This spring, game developer Holospark will be releasing Earthfall, a first-person co-operative shooter game set in a post-apocalyptic Pacific Northwest that has been ravaged by aliens. The invasion, along with an electromagnetic wave, has destroyed most of the world’s electronics, but there’s at least one kind of device that has survived: 3D printers. As players battle the invading aliens, they’re able to replenish their supplies by 3D printing them within the game.
“For example, if the players didn’t take the time to craft a fence and rather print out a few AK-47s, they’d have to deal with more enemies,” explains reviewer Nick Valdez of Destructoid, who was able to try out an advance version of the game at PAX South this week. “Other options included turrets, shotguns, and the like.

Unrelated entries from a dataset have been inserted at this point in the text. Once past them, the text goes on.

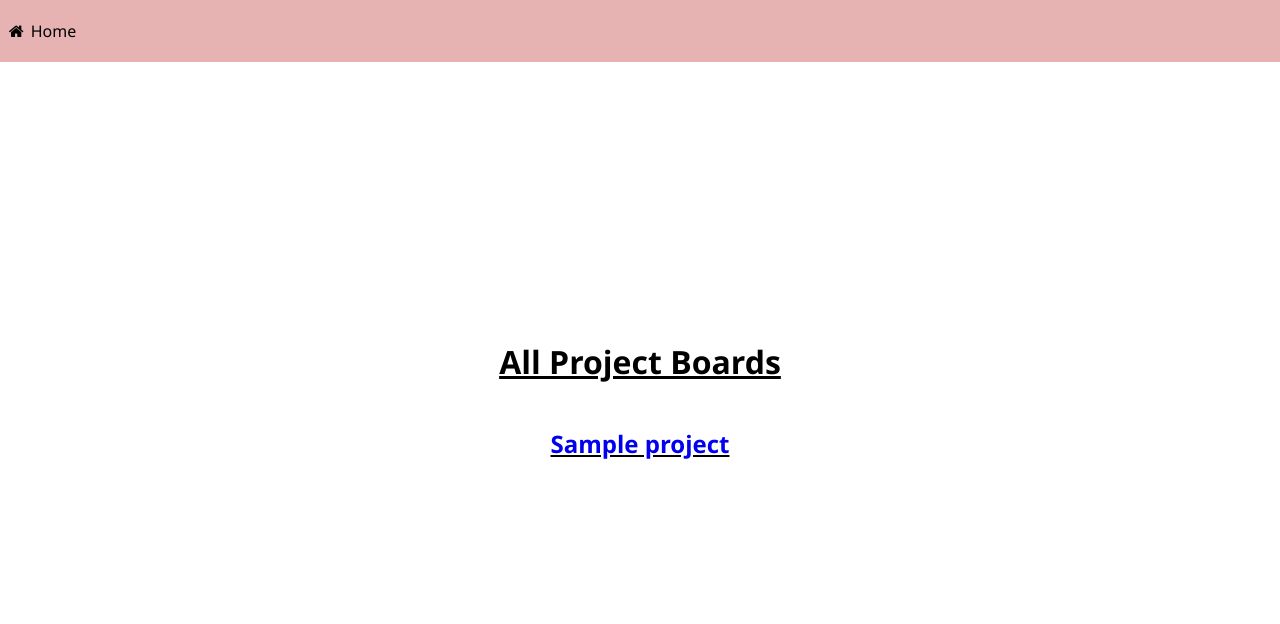
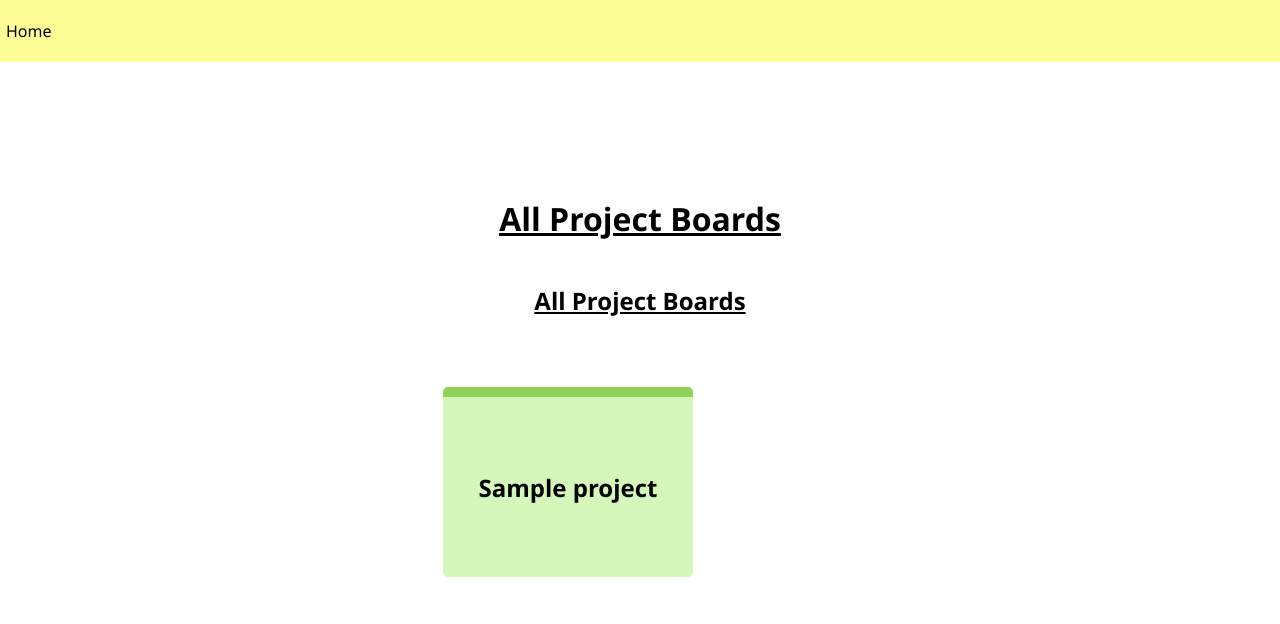
Before and after one commit to leighrchristie/leyamo-kanban, a Node project: template views/all_project_boards.handlebars in a window 1280 px wide. Shown: the top 624 px of the page. Run offline with Node 20 templates, Linux system fonts and the light colour scheme; the template is opened without the code that fills it: most values are stand-ins (such as "Sample title", 1, 10 or a date in 2020); some libraries are stand-ins or nearby versions.

Commit message:
css design

```diff
--- a/public/style.css
+++ b/public/style.css
@@ -12,6 +12,7 @@
     background: white;
     font-family: 'Segoe UI', Tahoma, Geneva, Verdana, sans-serif;
 }
+
 hr {
     border: 1px solid white;
     margin-bottom: 25px;
@@ -35,7 +36,6 @@
     background-color: white;
 }
 
-
 button {
     color:black;
     font-family: 'Segoe UI', Tahoma, Geneva, Verdana, sans-serif;
@@ -44,13 +44,33 @@
     border:5px black double;
     padding: 5px;
     cursor: pointer;
- }
- button:hover{
+}
+
+button:hover{
     box-shadow : 0 8px 16px 0 black,
              0 6px 20px  0 rgba(0, 0, 0, 0.19);
 }
 
+nav {
+    background-color: #fdfd96;
+    padding: 1rem;
+    font-family: 'Segoe UI', Tahoma, Geneva, Verdana, sans-serif;
+    overflow: hidden;
+    position: fixed;
+    top: 0;
+    width: 100%;
+}
 
+nav a {
+    color: black;
+    display: block;
+    padding: 4px 6px;
+}
+
+nav a:hover {
+    background-color: white;
+
+}
 
 div {
   text-align: center;
@@ -75,3 +95,44 @@
     box-sizing: border-box;
     font-family: 'Segoe UI', Tahoma, Geneva, Verdana, sans-serif;
 }
+
+.btn {
+    padding: 8px 20px;
+    border-radius: 0;
+    overflow: hidden;
+      background: linear-gradient(
+        120deg,
+        transparent,
+        var(--primary-color),
+        transparent
+      )
+}
+
+.ProjectsList {
+    display: grid;
+    grid-template-columns: auto auto auto auto;
+    grid-template-rows: none;
+    padding: 3rem;
+    gap: 3rem;
+}
+
+.ProjectCard {
+    background-color: rgb(214, 247, 187);
+    height: 180px;
+    width: 250px;
+    display: flex;
+    text-align: center;
+    justify-content: center;
+    align-items: center;
+    text-decoration: none;
+    color: black;
+    border-width: 10px;
+    border-top-style: solid;
+    border-top-color: rgb(141, 209, 86);
+    border-radius: 5px;
+}
+
+.ProjectCard:hover{
+    box-shadow : 0 8px 16px 0 black,
+             0 6px 20px  0 rgba(0, 0, 0, 0.1);
+}
--- a/server.js
+++ b/server.js
@@ -1,3 +1,4 @@
+
 // SERVER CONFIG
 const express = require('express')
 const Handlebars = require('handlebars')
@@ -80,3 +81,84 @@
     await sequelize.sync()
     console.log('web server running')
 })
+
+// SERVER CONFIG
+const express = require('express')
+const Handlebars = require('handlebars')
+const expressHandlebars = require('express-handlebars')
+const {allowInsecurePrototypeAccess} = require('@handlebars/allow-prototype-access')
+const app = express()
+const {User, Task, Project, sequelize} = require('./models')
+const handlebars = expressHandlebars({
+    handlebars: allowInsecurePrototypeAccess(Handlebars)
+})
+app.use(express.static('public'))
+app.use(express.urlencoded({ extended: true }))
+app.use(express.json())
+app.engine('handlebars', handlebars)
+app.set('view engine', 'handlebars')
+
+
+// GET REQUESTS
+app.get('/', (req, res) => {
+    res.render('landing_page')
+})
+
+app.get('/view_all_projects', async (req, res) => {
+    const projects = await Project.findAll({
+        include: [{model: Task, as: "tasks"}]
+    })
+    res.render('all_project_boards', {projects})
+})
+
+app.get('/project_board/:id', async (req, res) => {
+    const project = await Project.findByPk(req.params.id)
+    const tasks = await Task.findAll({
+        where: {
+            ProjectId : req.params.id
+        }
+    })
+    res.render('project_board', {project, tasks})
+})
+
+app.get('/project_board/:id/add_task', async (req, res) => {
+    const project = await Project.findByPk(req.params.id)
+    res.render('add_task', {project})
+})
+
+app.get('/project_board/:id/add_collaborator', async (req, res) => {
+    const users = await User.findAll()
+    const project = await Project.findByPk(req.params.id)
+    res.render('add_collaborator', {users, project})
+})
+
+// POST REQUESTS
+app.post('/add_user', async (req, res) => {
+    await User.create(req.body)
+    res.redirect('/')
+})
+
+app.post('/new_project_board', async (req, res) => {
+    const project = await Project.create(req.body)
+    res.redirect(`/project_board/${project.id}`)
+})
+
+app.post('/project_board/:id/add_task', async (req, res) => {
+    await Task.create(req.body)
+    res.redirect(`/project_board/${req.params.id}`)
+})
+
+app.post('/project_board/:id/add_collaborator', async (req, res) => {
+    const project = await Project.findByPk(req.params.id)
+    // This should be done without for to speed it up
+    for (user_id of req.body.collaborators) {
+        await project.addUsers(Number(user_id))
+    }
+    res.redirect(`/project_board/${req.params.id}`)
+})
+
+// SERVER LOCATION
+app.listen(3001, async () => {
+    await sequelize.sync()
+    console.log('web server running')
+})
--- a/views/all_project_boards.handlebars
+++ b/views/all_project_boards.handlebars
@@ -16,11 +16,15 @@
     </style>
 </head>
 <main>
+
     <div class="all_project_boards"><h1>All Project Boards</h1></div>
     <section>
+    <div><h1>All Project Boards</h1></div>
+    <section class="ProjectsList">
         {{#each projects}}
         <a href="/project_board/{{this.id}}">
-        <div><h2>{{this.name}}</h2></div>
+        <h2 class="ProjectCard">{{this.name}}</h2>
         {{/each}}
     </section>
+
 </main>
--- a/views/layouts/main.handlebars
+++ b/views/layouts/main.handlebars
@@ -5,7 +5,7 @@
     </head>
     <link rel="stylesheet" href="https://cdnjs.cloudflare.com/ajax/libs/font-awesome/4.7.0/css/font-awesome.min.css">
     <nav>
-        <a class="active" href="/"><i class="fa fa-fw fa-home"></i> Home</a>
+        <a href="/" class="nav-button">Home</a>
     </nav>
     <body>
         {{{body}}}
```
Also changed, not shown: views/add_task.handlebars (+26 -0 lines), views/landing_page.handlebars (+4 -7 lines).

Completing these missions rewards the players with loot, perks, and additional weapons in the 3D printers.”
It’s a cool concept for a video game, and one that Valdez praises as unique enough to set Earthfall apart from other similar games.
“I’m pretty jazzed to try out the full product at release to see if its 3D printing mechanic can differentiate it enough from other popular titles,” he continues.

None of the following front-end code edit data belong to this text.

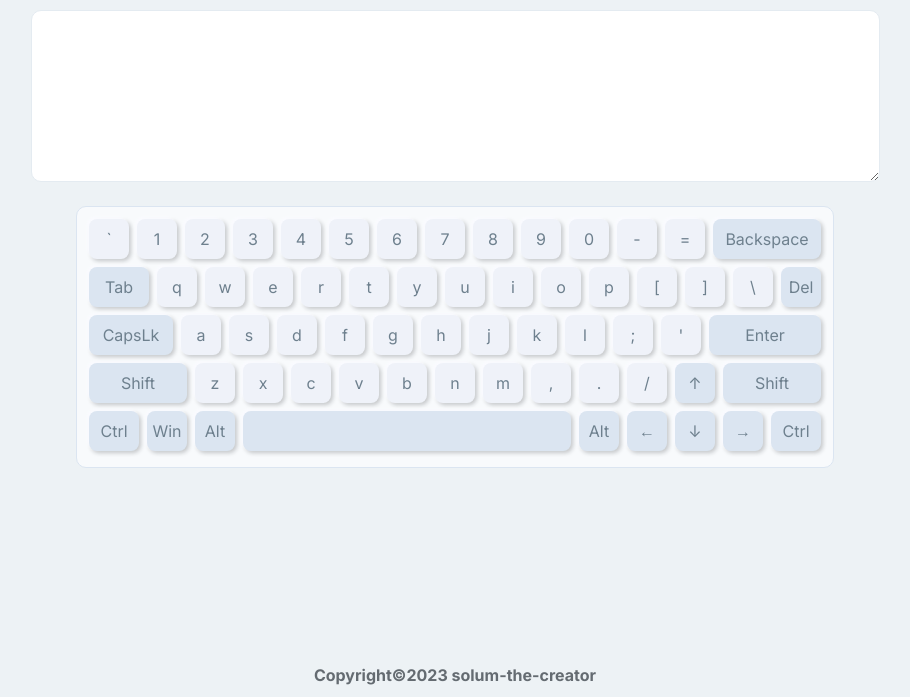
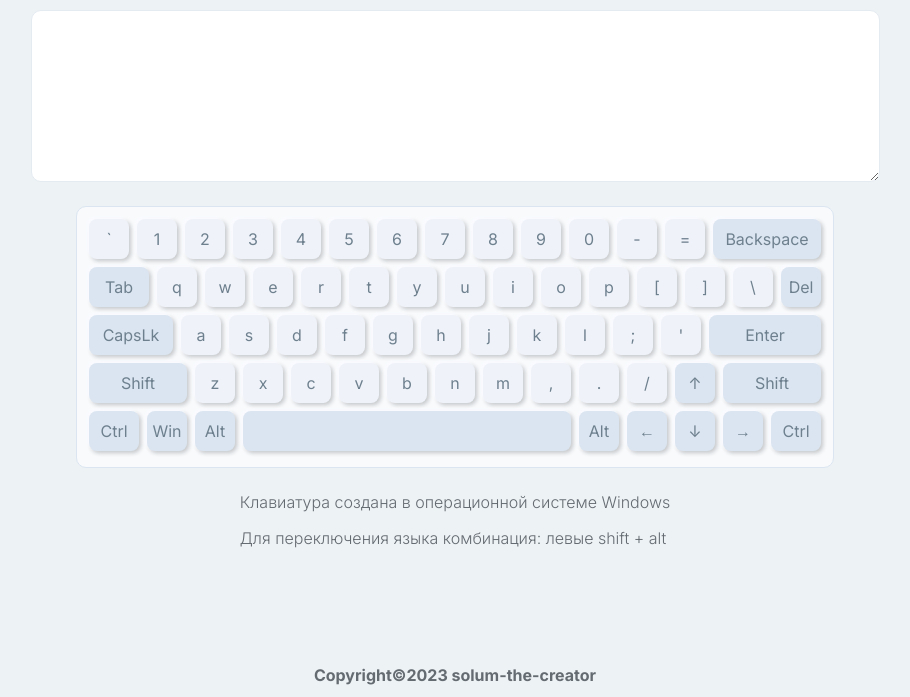
Before and after one commit to solum-the-creator/virtual-keyboard, a website built with webpack: page src/template.html in a window 1280 px wide. Shown: the part 103-800 px from the top of the page, without its empty margins (185-1095 px from the left). Built offline with nearby package versions, Linux system fonts and the light colour scheme.

Commit message:
feat: add description titles

```diff
--- a/src/index.js
+++ b/src/index.js
@@ -22,6 +22,20 @@ const generateMain = () => {
   document.body.appendChild(main);
   // eslint-disable-next-line no-unused-vars
   const keyboard = new Keyboard();
+  const descriptionKeyboard = document.createElement('div');
+  descriptionKeyboard.classList.add('main__description');
+  descriptionKeyboard.classList.add('description');
+  const descriptionOC = document.createElement('h4');
+  descriptionOC.classList.add('description__title');
+  descriptionOC.textContent = 'Клавиатура создана в операционной системе Windows';
+
+  const descriptionLang = document.createElement('h4');
+  descriptionLang.classList.add('description__title');
+  descriptionLang.textContent = 'Для переключения языка комбинация: левыe shift + alt';
+
+  descriptionKeyboard.appendChild(descriptionOC);
+  descriptionKeyboard.appendChild(descriptionLang);
+  main.appendChild(descriptionKeyboard);
 };
 
 const generateFooter = () => {
--- a/src/main.scss
+++ b/src/main.scss
@@ -64,6 +64,17 @@ body {
 
     border: 1px solid $color-key-back-active;
     border-radius: 10px;
+  }
+
+  .main__description {
+    display: flex;
+    flex-direction: column;
+    gap: 1rem;
+    .description__title {
+
+      font-size: 1rem;
+      font-weight: 300;
+    }
   }
 }
 
```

I like the concept because it gives the game a bit of an element of reality – in a post-apocalyptic alien-infested wasteland, if you need something, you’re going to have to make it yourself. (Yes, I realize my definition of reality is a bit relative here as we’re talking about post-apocalyptic alien-infested wastelands, but bear with me. It could happen. You don’t know.) It’s also an interesting indicator of the way 3D printing has become intertwined with gaming.
A mark of a good video game is how well it can draw the player into its fictional world, and technology is beginning to be able to bring individual players so far into their games it’s almost scary. I’m talking mostly about virtual reality, which lets you truly immerse yourself in a fictional setting, but 3D scanning is developing to the point where people will be able to scan themselves and insert their own likenesses into games – an idea I find cool but a bit unnerving, to be honest.

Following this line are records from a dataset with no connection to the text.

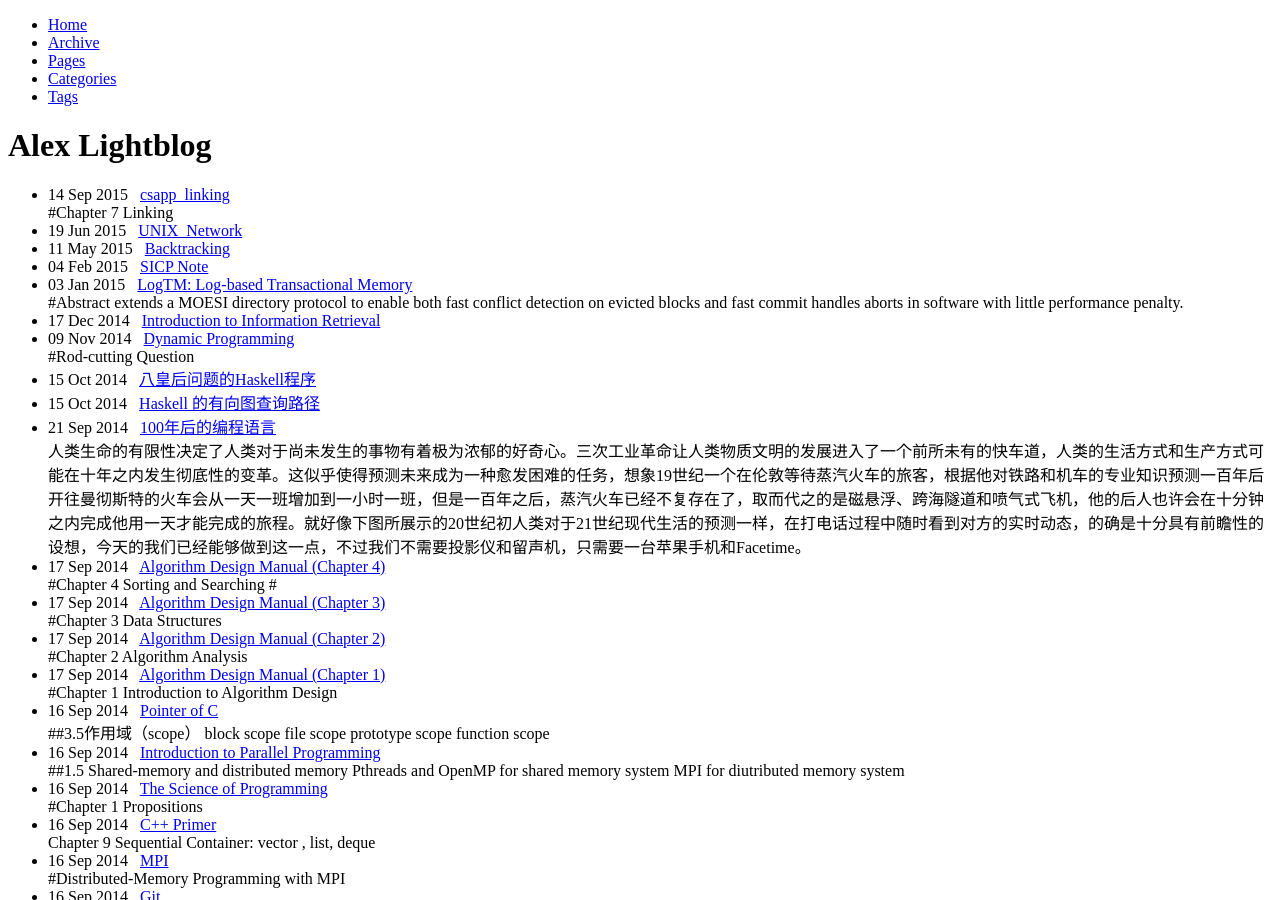
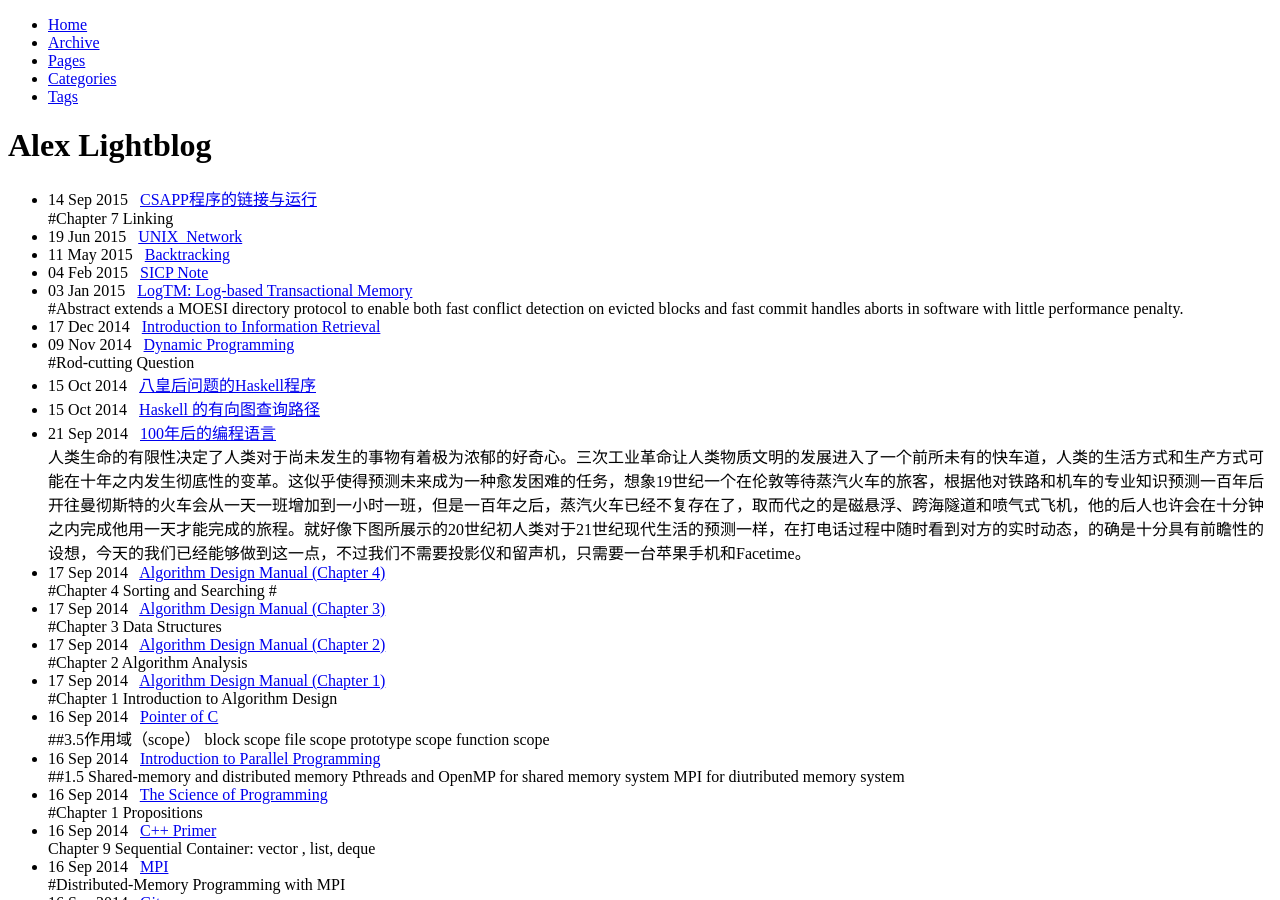
Before and after one commit to wangxinalex/wangxinalex.github.io, a Jekyll site: the page built from index.md, in a window 1280 px wide and 900 px high. Built offline with Jekyll 4.4.1, drawn with Linux system fonts in a browser that asks for light colours; comment, search, counter and statistics services are not loaded.

Commit message:
modified

```diff
--- a/_posts/2015-09-14-csapp_linking.md
+++ b/_posts/2015-09-14-csapp_linking.md
@@ -1,6 +1,6 @@
 ---
 layout: post
-title: "csapp_linking"
+title: "CSAPP程序的链接与运行"
 description: ""
 category: OS
 tags: []
@@ -64,7 +64,7 @@ int main(){
 }
 </pre>
 
-<pre class = "brush:cpp">
+<pre class = "brush:shell">
 ?> gcc -o symbol symbol.c
 ?> nm symbol
 
```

3D printing, though, does the opposite – it allows you to bring elements of virtual games into physical reality, in a sense. Whispering Gibbon’s RenderFab technology, for example, lets you freeze and 3D print actual scenes from games – imagine doing that with a game that features your own image as an avatar. It’s one thing to 3D print a selfie to stick on your bookshelf and forget about, and quite another to print yourself facing down a Regenerator. Sweet dreams!
On a less horrifying note, Minecraft is one of the best examples of the intersection of gaming and 3D printing. One of Minecraft’s greatest appeals – for both children and adults – is that it lets you build your own world. You need something? You build it. The simple, block-based graphics of Minecraft make it especially easy to 3D print models taken from the game, and that makes it even more satisfying, in my opinion – not only are you constructing your own virtual world, you’re constructing a world you can actually hold in your hands, if you so desire.
I think for many people, the appeal of video games has gradually shifted over the years – it’s becoming more about creating your own reality rather than stepping into someone else’s constructed reality. And that’s much of the appeal of 3D printing – rather than relying on someone else to provide us with the things we need, we can make them ourselves, to our own specifications and according to our own personal needs. And that’s a handy ability if you find yourself in a post-apocalyptic alien-infested wasteland, for example.
I grew up playing Super Mario Bros., and I will stand by my assertion that it is one of the best games ever created – though that’s probably my sentimental ’90s inner child talking. I could go on about the evolution of video games since then, but that’s enough material to fill a book, and I’m fairly sure that books have been written on the subject by people with much more expertise than I have. But we’ve come a long way from the days when video game survival involved leaping into the air and grabbing magical floating coins from the ether. Now, we can build our own tools, both in the virtual and real world – and Earthfall’s 3D printer is, if nothing else, a nice little nod to that overlap. Discuss in the 3D Printing Video Games forum at 3DPB.com.
You May Also Like
Roboze’s Exclusive Subscription Plan to Print Parts Near Point of Production
COVID-19 unveiled production gaps in the current global supply chain as parts are produced in central location and shipped all over the world: that’s why the Roboze vision is to...
3D Printing News Briefs: December 20, 2020: iFactory3D, Farsoon, DMC & Produmax, EOS
In 3D Printing News Briefs this weekend, we’re talking about a successful 3D printer Kickstarter campaign, a high-temperature material, a partnership, and a new podcast. The Factory One 3D printer...
GoEngineer Now Largest U.S. Distributor of VELO3D’s Metal 3D Printing Solutions
After a few years of working in secret, privately funded metal 3D printing startup VELO3D came on to the scene with a bang with the introduction of its innovative, patented...
Farsoon Launches Flame-Retardant Material and Post-Processing Solutions at Formnext
Farsoon Europe and Tiger Coatings have successfully developed a specialized thermoset material, with flame-retardant properties, for polymer laser sintering using Farsoon’s HT252P industrial 3D printing system. The material, TIGITAL 3D-Set...
View our broad assortment of in house and third party products.